Yesterday some of our team went to visit their foster kids and the rest of us went up to work on the house. They dropped us off up in the middle of nowhere and said that they would be back in a couple of hours. We made more bricks, carried the dry ones from one spot to another, (they weigh about 25 lbs each), and helped pass globs of mud to the guys finishing the base. We had our usual crowd of onlookers watching everything we did. I think they are impressed with the fact that the Ďmzunguí women can work. Everyone is dressed in complete rags; the clothes all look the same colour because everything is so dirty. Michelle, you were asking what kind of toys the kids play with, they donít have toys or really any possessions at all. If you look in their mud huts, all there is, is some basic cooking items, maybe some grain or something and some rags or a piece of plastic or something for a bed. Itís really awkward when you want a drink because no one else has one so you feel bad drinking anything on front of them. Also every time you pick up a water bottle, there is a crowd of kids asking for the empty bottle, they are a real hot commodity here. After spending quite some time up there, we decided that there must be a problem with the vehicle or something so we decided to start walking back. We looked like the pied piper walking a long with a crowd of children following us. We received a lot of surprised looks along the way. We eventually got picked up by another vehicle that was a lot more comfortable that the junky one we usually ride in.
On the way home we stopped at another home for another foster visit. While some of the team was with that family the rest of us stayed by the road and the vehicle. The usual crowd of children began to form. We had handed out some suckers but the kids started to get out of control so we motioned for them all to crowd into an area on front of us and sang them a song. We motioned for them to sing us one and then we took turns singing songs until everyone else came back to the vehicle. We had a hard time thinking of songs so we resorted to Christmas carols. They thought it was great and didnít notice how bad we were.
The children here are always so excited and enthusiastic about everything we do with them. They are so amazing...they have so little, many of their stomachs are prutruding out from malnutrition and yet here they are, smiling from ear to ear and dancing while we sing Jingle Bells.

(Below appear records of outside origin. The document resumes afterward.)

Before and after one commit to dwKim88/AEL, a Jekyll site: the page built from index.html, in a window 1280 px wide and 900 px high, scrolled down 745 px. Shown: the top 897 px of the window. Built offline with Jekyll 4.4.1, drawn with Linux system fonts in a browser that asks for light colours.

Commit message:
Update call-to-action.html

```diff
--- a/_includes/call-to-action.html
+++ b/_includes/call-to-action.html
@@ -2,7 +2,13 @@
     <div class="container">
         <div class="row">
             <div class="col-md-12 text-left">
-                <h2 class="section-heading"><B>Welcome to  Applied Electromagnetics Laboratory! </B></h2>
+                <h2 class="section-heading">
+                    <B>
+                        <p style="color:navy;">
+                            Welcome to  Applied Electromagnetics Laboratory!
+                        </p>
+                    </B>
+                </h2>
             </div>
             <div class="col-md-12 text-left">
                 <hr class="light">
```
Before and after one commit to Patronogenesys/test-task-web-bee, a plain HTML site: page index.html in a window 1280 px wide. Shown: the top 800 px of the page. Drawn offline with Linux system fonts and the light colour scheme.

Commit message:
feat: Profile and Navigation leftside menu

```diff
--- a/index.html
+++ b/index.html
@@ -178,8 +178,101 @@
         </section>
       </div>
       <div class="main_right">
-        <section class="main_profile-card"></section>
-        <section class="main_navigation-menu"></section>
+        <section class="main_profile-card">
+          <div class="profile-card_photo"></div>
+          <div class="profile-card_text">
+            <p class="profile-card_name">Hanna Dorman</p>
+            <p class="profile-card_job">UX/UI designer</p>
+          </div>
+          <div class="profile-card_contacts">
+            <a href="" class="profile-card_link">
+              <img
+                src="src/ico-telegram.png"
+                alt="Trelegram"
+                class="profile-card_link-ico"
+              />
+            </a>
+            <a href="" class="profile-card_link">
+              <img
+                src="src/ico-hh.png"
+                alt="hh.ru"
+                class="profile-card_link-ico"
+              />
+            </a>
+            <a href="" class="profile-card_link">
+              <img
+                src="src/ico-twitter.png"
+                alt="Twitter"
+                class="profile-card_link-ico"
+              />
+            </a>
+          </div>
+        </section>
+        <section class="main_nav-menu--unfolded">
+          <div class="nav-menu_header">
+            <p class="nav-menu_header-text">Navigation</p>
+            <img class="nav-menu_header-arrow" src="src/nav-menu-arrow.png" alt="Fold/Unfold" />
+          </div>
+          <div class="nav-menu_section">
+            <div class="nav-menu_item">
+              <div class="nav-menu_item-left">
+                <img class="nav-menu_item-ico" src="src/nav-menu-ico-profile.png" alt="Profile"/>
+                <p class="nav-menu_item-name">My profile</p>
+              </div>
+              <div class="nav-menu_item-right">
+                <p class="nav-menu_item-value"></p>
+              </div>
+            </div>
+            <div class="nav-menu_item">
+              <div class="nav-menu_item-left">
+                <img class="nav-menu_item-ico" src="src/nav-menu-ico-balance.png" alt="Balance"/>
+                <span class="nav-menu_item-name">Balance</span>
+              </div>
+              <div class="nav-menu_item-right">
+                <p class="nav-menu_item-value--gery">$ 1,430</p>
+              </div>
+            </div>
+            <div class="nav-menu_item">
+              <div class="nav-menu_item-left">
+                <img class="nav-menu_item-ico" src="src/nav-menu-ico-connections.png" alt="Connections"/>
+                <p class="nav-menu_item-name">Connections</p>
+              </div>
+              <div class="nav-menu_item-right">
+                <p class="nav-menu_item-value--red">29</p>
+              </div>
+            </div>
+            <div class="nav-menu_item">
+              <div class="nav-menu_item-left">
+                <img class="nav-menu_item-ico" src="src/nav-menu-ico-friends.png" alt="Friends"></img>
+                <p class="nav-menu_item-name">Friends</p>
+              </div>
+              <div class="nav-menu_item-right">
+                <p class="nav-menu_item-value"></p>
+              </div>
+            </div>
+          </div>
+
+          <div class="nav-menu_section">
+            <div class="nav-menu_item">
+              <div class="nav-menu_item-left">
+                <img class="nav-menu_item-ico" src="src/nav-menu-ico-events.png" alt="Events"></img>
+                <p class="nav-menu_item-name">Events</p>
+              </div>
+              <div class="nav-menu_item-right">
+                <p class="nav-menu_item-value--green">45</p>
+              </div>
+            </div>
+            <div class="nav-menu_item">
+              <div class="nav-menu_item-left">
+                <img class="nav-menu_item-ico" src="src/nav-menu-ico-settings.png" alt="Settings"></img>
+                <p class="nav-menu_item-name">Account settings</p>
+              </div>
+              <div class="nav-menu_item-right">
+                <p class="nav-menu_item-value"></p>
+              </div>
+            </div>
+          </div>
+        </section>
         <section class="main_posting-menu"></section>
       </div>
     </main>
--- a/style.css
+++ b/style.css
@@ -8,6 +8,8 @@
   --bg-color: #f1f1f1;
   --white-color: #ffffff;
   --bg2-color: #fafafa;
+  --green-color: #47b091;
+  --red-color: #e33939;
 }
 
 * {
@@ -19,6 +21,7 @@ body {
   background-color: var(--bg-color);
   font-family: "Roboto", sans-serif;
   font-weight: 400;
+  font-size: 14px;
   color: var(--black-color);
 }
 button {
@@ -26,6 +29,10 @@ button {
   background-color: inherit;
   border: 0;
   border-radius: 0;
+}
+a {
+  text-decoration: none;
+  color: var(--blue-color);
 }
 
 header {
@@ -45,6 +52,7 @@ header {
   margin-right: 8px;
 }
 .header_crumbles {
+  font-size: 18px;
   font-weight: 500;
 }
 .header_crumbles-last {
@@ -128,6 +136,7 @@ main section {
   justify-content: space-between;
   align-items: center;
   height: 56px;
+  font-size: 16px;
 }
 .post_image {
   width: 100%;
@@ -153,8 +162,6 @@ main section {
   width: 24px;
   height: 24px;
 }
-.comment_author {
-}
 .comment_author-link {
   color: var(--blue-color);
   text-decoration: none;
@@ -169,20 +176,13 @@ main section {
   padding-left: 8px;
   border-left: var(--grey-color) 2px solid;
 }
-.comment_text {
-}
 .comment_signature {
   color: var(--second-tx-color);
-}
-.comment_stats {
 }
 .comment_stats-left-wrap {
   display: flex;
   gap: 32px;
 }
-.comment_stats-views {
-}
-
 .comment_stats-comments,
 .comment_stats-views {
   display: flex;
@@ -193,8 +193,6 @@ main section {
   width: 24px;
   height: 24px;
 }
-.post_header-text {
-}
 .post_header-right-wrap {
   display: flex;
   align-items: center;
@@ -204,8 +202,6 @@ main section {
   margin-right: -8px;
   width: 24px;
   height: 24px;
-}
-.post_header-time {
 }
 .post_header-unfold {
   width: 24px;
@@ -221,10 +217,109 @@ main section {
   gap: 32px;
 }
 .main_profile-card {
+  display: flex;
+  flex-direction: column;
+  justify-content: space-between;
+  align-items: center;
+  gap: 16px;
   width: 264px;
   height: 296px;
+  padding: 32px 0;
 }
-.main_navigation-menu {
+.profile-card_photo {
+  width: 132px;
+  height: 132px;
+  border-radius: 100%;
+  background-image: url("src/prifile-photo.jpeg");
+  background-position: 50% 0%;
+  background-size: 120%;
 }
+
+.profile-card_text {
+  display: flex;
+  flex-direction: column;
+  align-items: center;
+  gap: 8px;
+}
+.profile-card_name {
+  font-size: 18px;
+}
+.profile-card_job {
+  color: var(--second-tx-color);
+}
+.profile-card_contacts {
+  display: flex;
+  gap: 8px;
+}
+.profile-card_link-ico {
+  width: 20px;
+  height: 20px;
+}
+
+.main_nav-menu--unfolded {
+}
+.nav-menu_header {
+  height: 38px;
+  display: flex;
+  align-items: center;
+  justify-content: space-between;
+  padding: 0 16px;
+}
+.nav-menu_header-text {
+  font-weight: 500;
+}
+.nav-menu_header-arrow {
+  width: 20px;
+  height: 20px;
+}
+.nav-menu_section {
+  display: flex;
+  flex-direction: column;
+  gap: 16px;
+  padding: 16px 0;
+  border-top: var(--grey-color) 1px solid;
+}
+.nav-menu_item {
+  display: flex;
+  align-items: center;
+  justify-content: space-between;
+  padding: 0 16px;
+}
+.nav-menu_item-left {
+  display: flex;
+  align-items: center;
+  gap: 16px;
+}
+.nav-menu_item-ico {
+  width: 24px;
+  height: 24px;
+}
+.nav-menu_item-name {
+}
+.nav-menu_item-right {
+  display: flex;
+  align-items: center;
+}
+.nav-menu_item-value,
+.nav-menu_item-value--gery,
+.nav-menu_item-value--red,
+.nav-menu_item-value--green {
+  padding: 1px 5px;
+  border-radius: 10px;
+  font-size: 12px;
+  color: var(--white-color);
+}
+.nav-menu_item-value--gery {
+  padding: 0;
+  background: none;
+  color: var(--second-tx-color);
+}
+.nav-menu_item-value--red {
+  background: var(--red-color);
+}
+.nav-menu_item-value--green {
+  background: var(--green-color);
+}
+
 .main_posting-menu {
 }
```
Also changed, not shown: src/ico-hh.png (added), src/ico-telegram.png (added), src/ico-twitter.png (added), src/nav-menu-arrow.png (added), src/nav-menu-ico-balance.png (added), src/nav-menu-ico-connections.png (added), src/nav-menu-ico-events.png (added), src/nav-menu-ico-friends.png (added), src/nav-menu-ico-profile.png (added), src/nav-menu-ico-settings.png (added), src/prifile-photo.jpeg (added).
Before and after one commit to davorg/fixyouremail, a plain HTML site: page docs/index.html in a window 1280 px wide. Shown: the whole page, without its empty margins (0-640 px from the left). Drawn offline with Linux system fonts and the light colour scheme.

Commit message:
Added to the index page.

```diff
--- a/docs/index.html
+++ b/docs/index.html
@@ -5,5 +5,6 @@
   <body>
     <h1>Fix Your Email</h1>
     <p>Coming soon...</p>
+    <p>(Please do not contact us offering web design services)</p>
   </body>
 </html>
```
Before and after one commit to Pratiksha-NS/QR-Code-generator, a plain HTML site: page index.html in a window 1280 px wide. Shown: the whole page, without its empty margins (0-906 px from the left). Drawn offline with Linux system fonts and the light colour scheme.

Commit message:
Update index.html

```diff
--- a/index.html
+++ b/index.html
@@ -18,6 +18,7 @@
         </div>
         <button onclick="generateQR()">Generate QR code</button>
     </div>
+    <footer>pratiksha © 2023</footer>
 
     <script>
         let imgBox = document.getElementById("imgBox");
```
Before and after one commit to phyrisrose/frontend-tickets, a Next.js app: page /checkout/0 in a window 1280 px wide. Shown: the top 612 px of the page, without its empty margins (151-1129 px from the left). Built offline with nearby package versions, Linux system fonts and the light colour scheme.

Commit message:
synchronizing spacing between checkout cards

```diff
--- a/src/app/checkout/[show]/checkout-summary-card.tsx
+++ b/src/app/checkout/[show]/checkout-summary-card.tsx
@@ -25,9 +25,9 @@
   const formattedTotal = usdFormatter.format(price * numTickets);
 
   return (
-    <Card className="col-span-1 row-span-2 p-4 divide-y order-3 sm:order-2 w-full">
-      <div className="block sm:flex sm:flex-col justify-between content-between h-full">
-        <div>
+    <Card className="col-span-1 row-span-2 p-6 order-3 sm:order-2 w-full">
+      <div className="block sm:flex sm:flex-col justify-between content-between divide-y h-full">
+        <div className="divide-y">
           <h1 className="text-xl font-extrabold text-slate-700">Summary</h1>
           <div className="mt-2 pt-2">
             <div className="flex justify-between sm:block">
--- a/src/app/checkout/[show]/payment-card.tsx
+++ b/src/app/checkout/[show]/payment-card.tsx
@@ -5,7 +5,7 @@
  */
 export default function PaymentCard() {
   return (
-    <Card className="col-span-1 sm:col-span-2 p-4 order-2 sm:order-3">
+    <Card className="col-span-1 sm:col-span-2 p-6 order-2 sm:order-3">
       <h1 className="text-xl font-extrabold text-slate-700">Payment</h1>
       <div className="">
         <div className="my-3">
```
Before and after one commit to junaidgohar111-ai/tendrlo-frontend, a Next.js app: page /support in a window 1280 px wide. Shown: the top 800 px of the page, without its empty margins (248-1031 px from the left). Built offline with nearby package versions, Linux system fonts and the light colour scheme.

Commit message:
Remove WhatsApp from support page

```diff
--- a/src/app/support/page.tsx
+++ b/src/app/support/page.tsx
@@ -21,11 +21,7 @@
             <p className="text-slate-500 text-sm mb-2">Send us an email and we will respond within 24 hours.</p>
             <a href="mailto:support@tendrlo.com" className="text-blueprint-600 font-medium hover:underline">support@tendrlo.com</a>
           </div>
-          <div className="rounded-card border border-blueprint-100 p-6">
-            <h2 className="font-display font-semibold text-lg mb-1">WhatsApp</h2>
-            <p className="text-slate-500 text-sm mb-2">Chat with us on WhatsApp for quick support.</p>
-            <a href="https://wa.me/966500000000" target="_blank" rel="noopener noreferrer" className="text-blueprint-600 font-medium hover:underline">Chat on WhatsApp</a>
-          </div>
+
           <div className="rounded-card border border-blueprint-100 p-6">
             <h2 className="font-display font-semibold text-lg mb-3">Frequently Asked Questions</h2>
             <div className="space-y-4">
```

i just realoized how late it is....gotta got...we are getting picked up soon....I'll try and write tonight...

Kwa heri,

Brenda